Data supplied Start Marker

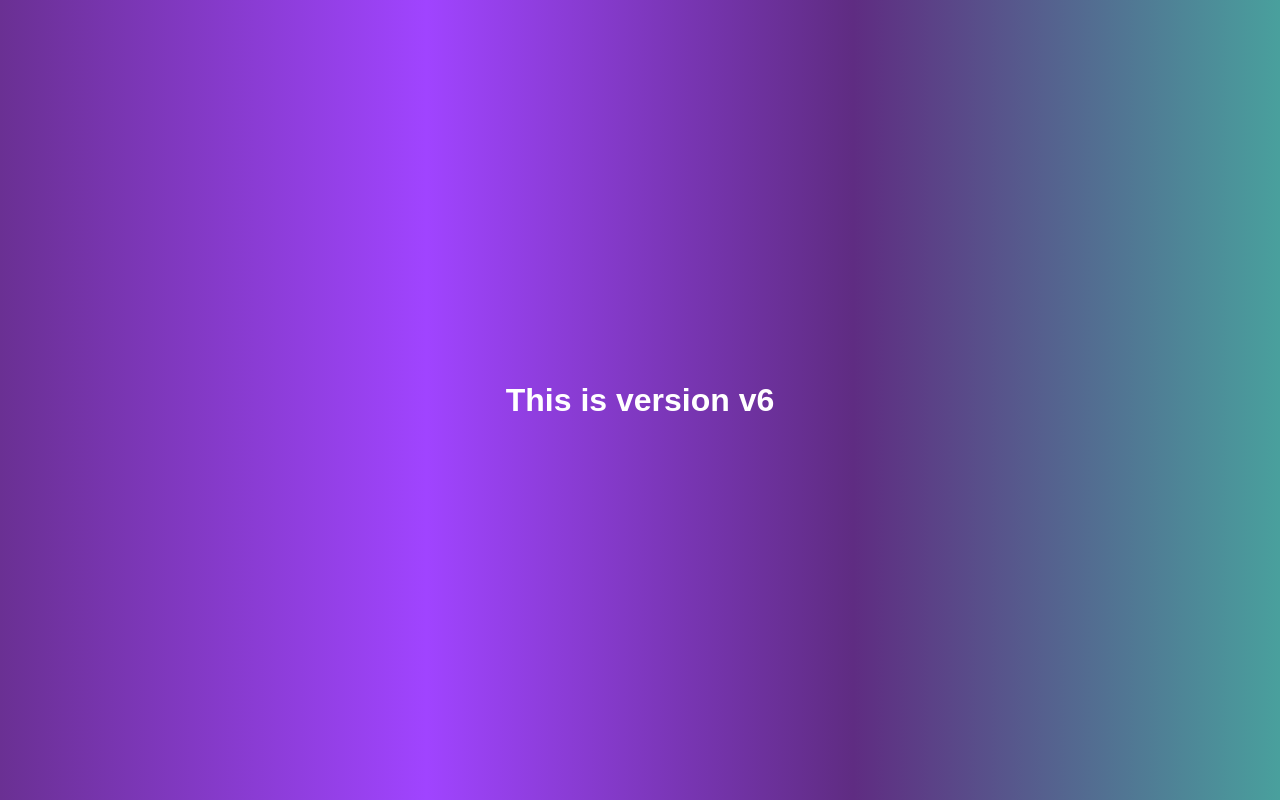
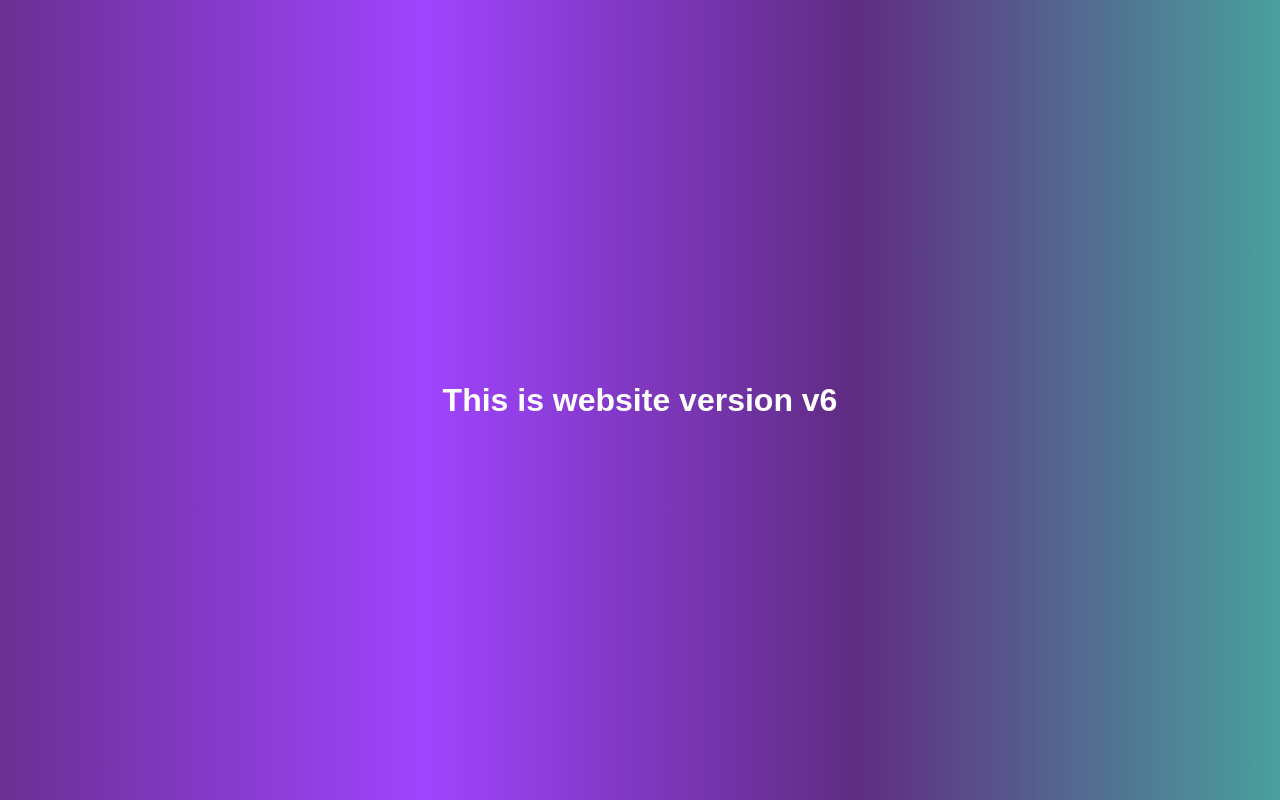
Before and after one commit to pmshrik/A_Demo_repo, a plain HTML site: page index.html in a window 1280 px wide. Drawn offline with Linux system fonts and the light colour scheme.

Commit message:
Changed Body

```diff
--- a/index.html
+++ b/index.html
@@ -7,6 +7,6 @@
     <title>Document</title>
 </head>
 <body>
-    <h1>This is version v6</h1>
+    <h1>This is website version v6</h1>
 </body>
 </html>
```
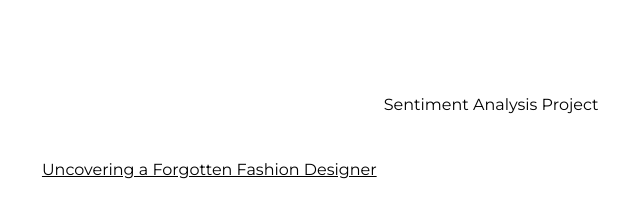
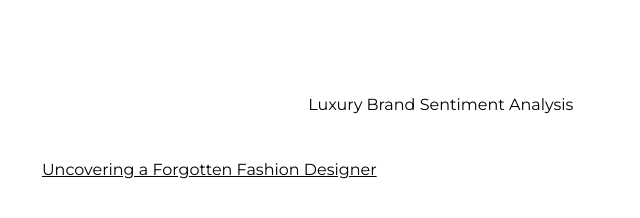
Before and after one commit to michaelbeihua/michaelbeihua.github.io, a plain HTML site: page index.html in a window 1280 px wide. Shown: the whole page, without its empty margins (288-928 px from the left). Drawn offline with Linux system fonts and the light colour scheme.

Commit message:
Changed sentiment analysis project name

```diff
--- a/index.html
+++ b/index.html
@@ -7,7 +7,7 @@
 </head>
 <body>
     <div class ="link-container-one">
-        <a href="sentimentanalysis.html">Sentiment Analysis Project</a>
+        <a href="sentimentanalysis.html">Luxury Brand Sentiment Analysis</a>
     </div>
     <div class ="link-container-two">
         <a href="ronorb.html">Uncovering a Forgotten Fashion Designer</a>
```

Data supplied End Marker

### What to do
For the string "container", filter the data and copy out each line where it occurs.

### Solution to the exercise
     <div class ="link-container-one">
     <div class ="link-container-two">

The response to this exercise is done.